I was waiting to meet a friend on the stairway to plan our afternoon in the city. This tiny boy with floppy brown hair skipped up the steps and sat down next to me, pointing at my camera and making funny faces. He spoke enough English to compensate for my complete ignorance of Vietnamese, and introduced himself as Tao, asked to play with my camera, and wanted to take pictures. Tao moved like he was full of light, like he didn’t need to think to run.
I was in a daze. That morning, I had gone to the American War Museum, in part to pay respects as an American, not realizing that you can’t pay for respect in a situation like that.
I paid an entrance fee, paid for books sold by a veteran in the courtyard, paid what I thought I could as an American surrounded by pictures of devastated fields, starving children and murder. When my dad was just a few years older than I was on that day, he had lived outside Saigon in Army barracks as a helicopter pilot in the Vietnam War. We had Vietnamese art on our living room walls. He’d never made a big deal of his time there and didn’t let it define his life,only showing me his slides the day before I left for SAS and saying what a beautiful country he’d seen. There was a helicopter in the museum’s courtyard — this place was part of my history, too.
Tao found me later on those steps and stuck out his tongue, crossed his eyes for the camera, laughed when he saw the pictures on the screen. He made me smile too, then snuggled his head on my shoulder when he saw tears come to my eyes. When my friend Lacy met us, he took one of each of our hands and swung to jump down the steps, suspended between us. “Be careful,” he told us several times. He took us through the market around the city, I don’t remember exactly what we did all afternoon, but I remember that he kept smiling, asking to take pictures, pointing out parts of his city that we would never have noticed.
We stopped for an ice cream cone and Lacy and I took out our wallets to pay. Lacy’s traveler’s checks were gone. Tao didn’t run away, he just looked around and put his hands in his pockets. “Be careful.” In his pocket, I saw a wad of checks Tao was holding onto that he’d taken from Lacy’s bag. He gave it back and said simply, “Sorry.”

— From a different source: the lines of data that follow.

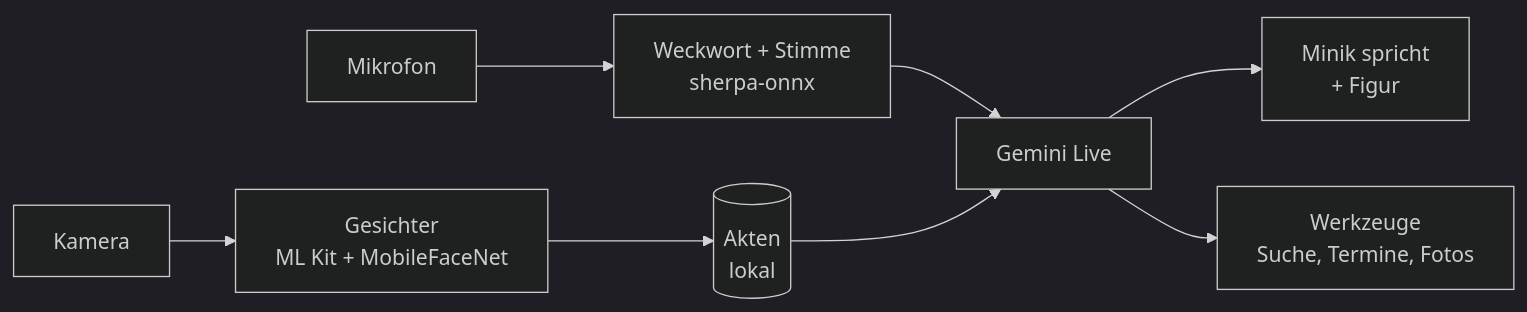
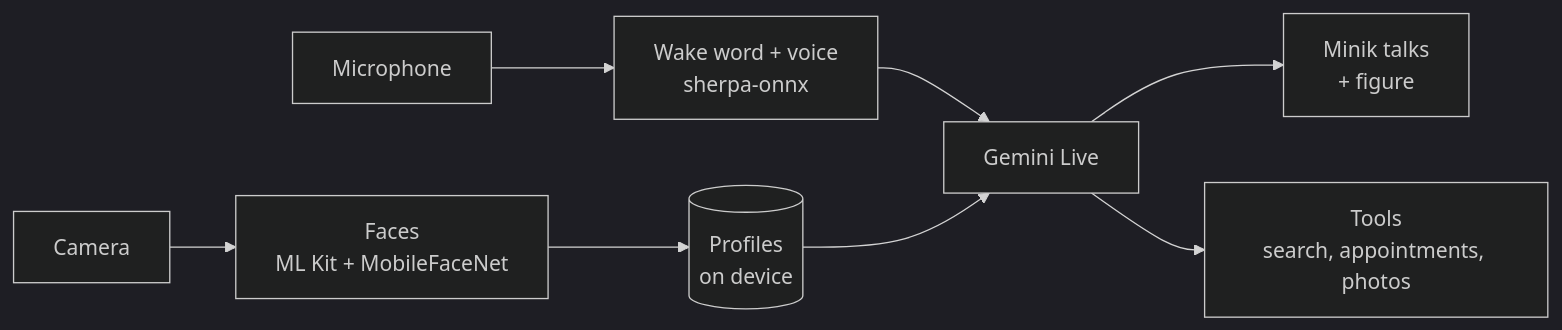
Before and after one commit to PDCem/minik: the diagram in README.md, drawn with Mermaid (dark theme). The commit also changed other lines of this file and 10 other files, not shown here.

````diff
--- a/README.md
+++ b/README.md
@@ -152,10 +154,10 @@
 ```mermaid
 flowchart LR
-    K[Kamera] --> G[Gesichter<br/>ML Kit + MobileFaceNet]
-    M[Mikrofon] --> W[Weckwort + Stimme<br/>sherpa-onnx]
-    G --> A[(Akten<br/>lokal)]
+    K[Camera] --> G[Faces<br/>ML Kit + MobileFaceNet]
+    M[Microphone] --> W[Wake word + voice<br/>sherpa-onnx]
+    G --> A[(Profiles<br/>on device)]
     W --> L[Gemini Live]
     A --> L
-    L --> F[Minik spricht<br/>+ Figur]
-    L --> T[Werkzeuge<br/>Suche, Termine, Fotos]
+    L --> F[Minik talks<br/>+ figure]
+    L --> T[Tools<br/>search, appointments, photos]
 ```
````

“Be careful,” he said to us–I wish I could say we’d done the same for him. I know we bought him a meal, we asked if wanted anything, we gave him some money to take home – but in the end he left for home and so did we. I wish I would say that we’d both given him all of our cash, knowing we had a free meal on the ship and plenty of souvenirs already. I wish there was some way to start to even out our lives. Need was not an issue for us in the way it was for Tao. I remember that we weren’t mad, but we both inexplicably felt hurt. How could we possibly have felt betrayed by someone we’d just met,by a child who clearly needed money more than we ever would?
When Don asked us to write our toothbrush letters in Core, I wrote about Tao and a woman I’d met in Lençois, Brazil. I think of them both when I remember Semester at Sea for reasons that I think are different but complementary, mixed up in a way that reminds me of that time. I remember sharing absolute contentment with an older woman in Lençois, regret and sorrow with a small boy in Vietnam. And I remember feeling joy with people on opposite sides of this world.